The Ered Nimrais, at first only a line of white peaks in the north, gradually drew nearer. The eastern end of the range terminated abruptly in a huge peak of blue-grey stone that loomed above the surrounding land. The road’s many winding turns carried them northeast toward the mountain, until by late morning they were riding around its lower foothills. High in a deep-cleft valley they could see a gleaming white city rising tier above tier to an elegant white spire. A farmer they met on the road told them that the city was called Minas Anor and the mountain Mindolluin, “Towering Bluehead”. They came to a fork in the road, the left winding up toward Minas Anor. They turned right, descending more steeply toward the River.
They had not seen the Anduin since the evening before, for it looped away into the flat lands to the east, while their road headed northeast, directly toward Osgiliath. They could trace the path of the River by a line of dark trees far off to the right amidst the green fields. Beyond the River, still hazy in the distance, rose the rounded green hills of the Emyn Arnen. They rode without stopping until the sun had passed its height, then paused beneath a copse of aromatic cedar trees to eat some of the food prepared for them by the Pelargrim.
“We should see Osgiliath in the next few hours if the map is accurate,” said Cirdan. “A pity the horses are so tired or we could make better time. I begrudge each hour.”
“Where can Barathor be?” asked Amroth. “Surely we should have seen him ere now.”
“It is still some distance to Osgiliath. And even after the messenger arrived, it would be some time before they could march. But we should meet him soon.”
“I only hope he did not go by the River, for we would be sure to miss him.”
“They will come by land. Even with the favoring current, the River is the longer and slower path. Barathor will travel as fast as he possibly can.”
Cirdan had them riding again in less than a quarter of an hour. Amroth was continually shifting his weight in the saddle. He was unused to riding and now even longed for the feel of a deck under his feet again.
The clouds gradually covered the sky as the day went on, until by mid-afternoon the sun was streaming in long diagonal rays from a few ragged holes in a woolen blanket of cloud. A light breeze sprang up from the east, bearing the smell of rain. The cool air in their faces was soothing, and the horses were able to quicken their pace slightly.
Amroth was trotting along, his eyes on the lowering sky, when an Elf near him shouted out.
“Riders! Riders approach ahead, my lord.”

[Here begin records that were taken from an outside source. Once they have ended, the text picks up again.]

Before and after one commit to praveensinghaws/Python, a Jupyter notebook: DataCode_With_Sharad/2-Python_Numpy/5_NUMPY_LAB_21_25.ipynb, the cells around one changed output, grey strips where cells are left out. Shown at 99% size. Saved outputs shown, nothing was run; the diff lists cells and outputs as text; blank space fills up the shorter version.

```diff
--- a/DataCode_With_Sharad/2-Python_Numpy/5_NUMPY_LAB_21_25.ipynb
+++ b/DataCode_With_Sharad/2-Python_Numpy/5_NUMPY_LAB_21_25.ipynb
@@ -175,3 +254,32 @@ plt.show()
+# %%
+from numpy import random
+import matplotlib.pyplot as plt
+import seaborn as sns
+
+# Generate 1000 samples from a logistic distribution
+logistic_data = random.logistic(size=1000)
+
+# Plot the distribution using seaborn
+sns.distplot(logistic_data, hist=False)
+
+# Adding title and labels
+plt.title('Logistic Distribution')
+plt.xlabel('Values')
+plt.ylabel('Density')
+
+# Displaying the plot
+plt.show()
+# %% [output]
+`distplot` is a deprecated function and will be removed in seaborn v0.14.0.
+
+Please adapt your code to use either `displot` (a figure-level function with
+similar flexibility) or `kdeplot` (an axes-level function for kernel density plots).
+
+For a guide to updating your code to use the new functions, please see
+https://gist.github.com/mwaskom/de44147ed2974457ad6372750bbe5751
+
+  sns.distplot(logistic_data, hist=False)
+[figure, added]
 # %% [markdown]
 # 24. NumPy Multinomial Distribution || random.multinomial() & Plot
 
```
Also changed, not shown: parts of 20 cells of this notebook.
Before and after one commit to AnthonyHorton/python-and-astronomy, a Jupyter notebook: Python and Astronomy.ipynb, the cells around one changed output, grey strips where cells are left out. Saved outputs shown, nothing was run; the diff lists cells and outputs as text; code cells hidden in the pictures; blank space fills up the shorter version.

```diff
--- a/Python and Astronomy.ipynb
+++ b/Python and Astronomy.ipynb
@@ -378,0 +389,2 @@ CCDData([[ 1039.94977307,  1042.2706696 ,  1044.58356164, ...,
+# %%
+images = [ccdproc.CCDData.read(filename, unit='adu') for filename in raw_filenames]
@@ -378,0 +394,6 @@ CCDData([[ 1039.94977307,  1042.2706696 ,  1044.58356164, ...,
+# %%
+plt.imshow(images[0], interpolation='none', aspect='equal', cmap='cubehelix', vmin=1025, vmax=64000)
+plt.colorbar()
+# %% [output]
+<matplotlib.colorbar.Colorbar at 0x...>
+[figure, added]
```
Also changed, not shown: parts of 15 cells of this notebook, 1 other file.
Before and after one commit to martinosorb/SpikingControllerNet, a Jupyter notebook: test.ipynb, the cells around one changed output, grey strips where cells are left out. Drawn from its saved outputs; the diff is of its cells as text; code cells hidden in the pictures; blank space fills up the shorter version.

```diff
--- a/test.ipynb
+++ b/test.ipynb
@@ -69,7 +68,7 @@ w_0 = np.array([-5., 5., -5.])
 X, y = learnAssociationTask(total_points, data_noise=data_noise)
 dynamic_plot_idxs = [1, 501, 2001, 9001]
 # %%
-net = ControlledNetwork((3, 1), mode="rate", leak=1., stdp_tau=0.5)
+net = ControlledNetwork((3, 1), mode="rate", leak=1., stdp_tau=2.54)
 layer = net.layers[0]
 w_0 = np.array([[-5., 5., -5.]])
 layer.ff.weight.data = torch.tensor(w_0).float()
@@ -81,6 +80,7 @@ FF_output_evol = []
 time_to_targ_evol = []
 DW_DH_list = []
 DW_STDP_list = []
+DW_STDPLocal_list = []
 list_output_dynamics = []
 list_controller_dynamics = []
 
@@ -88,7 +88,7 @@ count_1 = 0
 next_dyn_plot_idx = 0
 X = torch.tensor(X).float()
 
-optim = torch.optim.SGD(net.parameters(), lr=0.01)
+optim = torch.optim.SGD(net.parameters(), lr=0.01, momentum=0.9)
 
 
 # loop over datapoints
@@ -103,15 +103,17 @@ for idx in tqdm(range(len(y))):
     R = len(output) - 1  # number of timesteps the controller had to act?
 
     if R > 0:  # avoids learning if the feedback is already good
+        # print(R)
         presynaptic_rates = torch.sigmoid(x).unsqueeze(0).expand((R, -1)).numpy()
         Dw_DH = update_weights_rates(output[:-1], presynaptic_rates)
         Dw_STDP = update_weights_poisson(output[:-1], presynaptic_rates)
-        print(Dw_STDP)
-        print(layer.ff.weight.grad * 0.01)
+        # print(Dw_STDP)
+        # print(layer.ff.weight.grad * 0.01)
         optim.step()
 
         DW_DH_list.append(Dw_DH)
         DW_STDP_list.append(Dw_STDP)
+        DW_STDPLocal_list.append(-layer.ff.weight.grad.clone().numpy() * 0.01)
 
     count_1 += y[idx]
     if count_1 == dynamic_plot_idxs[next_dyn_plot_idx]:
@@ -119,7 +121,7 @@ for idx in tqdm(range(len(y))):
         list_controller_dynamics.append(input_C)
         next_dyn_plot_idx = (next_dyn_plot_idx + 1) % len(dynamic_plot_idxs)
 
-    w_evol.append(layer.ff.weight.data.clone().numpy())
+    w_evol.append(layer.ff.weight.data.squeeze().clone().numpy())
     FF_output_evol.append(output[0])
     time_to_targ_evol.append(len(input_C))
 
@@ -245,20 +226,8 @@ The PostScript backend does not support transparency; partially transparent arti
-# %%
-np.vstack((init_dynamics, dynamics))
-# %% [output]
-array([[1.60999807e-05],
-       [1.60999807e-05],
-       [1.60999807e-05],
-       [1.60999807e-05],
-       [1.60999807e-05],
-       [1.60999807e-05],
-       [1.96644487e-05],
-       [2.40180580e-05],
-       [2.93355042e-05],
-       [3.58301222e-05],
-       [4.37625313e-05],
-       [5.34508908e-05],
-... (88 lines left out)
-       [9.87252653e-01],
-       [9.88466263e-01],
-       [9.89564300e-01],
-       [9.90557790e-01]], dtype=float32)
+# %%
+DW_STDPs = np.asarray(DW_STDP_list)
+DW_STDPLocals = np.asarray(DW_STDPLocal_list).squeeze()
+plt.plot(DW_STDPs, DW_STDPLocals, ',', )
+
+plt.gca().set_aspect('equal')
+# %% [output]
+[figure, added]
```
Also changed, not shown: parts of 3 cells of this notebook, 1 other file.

Amroth stood in his stirrups, and there over a slight rise he could see a long line of riders coming down into a low flat valley. Cirdan led his people to the crest of the rise and halted, watching the approach of the column. They were four abreast, riding hard, their horses gleaming with sweat. At their head a blue banner streamed in the wind of their passage. It could only be the Pelargrim.
The lead riders saw the armed horsemen on the hilltop and reined in their mounts. One raised his arm and brought the column to a sharp halt in a choking cloud of dust. A score of riders quickly fanned out on either side of the road. There was a brief conversation among the leaders. Then a dozen of the foremost horsemen rode on up the hill and stopped twenty yards from the Elves. Their cloaks were dripping and their long hair hung lank, though whether from a squall of rain or from the sweat of hard riding, Amroth was not sure. Their faces were grim and set and their eyes held a cold hard glint. Their leader was a large man wearing black and gold armor. A long blue plume trailed from his helm.
“Who are you strangers to ride thus armed in Gondor?” he called. “And if you came from Pelargir, what do you know of its fate?”
Then Cirdan urged his horse forward. The man’s eyes widened as he realized he was addressing not Men but Elves.
“From your haste, sir,” said Cirdan with a smile “I take you to be Lord Barathor. I am Cirdan, called the Shipwright, Master of Mithlond in the land of Lindon. And as for your city, it is safe.”
Barathor’s people cried out in amazement. Their astonishment and the change in their faces was wonderful to behold.
“But,” Barathor stammered, at a loss for words. “But we heard the city was besieged. We have ridden with images of fire and slaughter before our eyes. We feared it already lost.”
“The fleet is destroyed, it is true, but your banner yet flies from the Blue Tower. The walls are blackened and many defenders have fallen, but your son and his people held the walls until we arrived.”
“You saw my son?” asked Barathor, his voice tight with tension. He paused, as if afraid to ask the next question.
“He is alive and unhurt. We left him feasting in thanksgiving this hour two days past. Your Lady was with him.”
Barathor’s relief was evident in his face, but he quickly asked, “And the Corsairs?”
“We fell on them from the rear as they attacked the city. They are utterly destroyed. The Black Fleet will trouble you no more.”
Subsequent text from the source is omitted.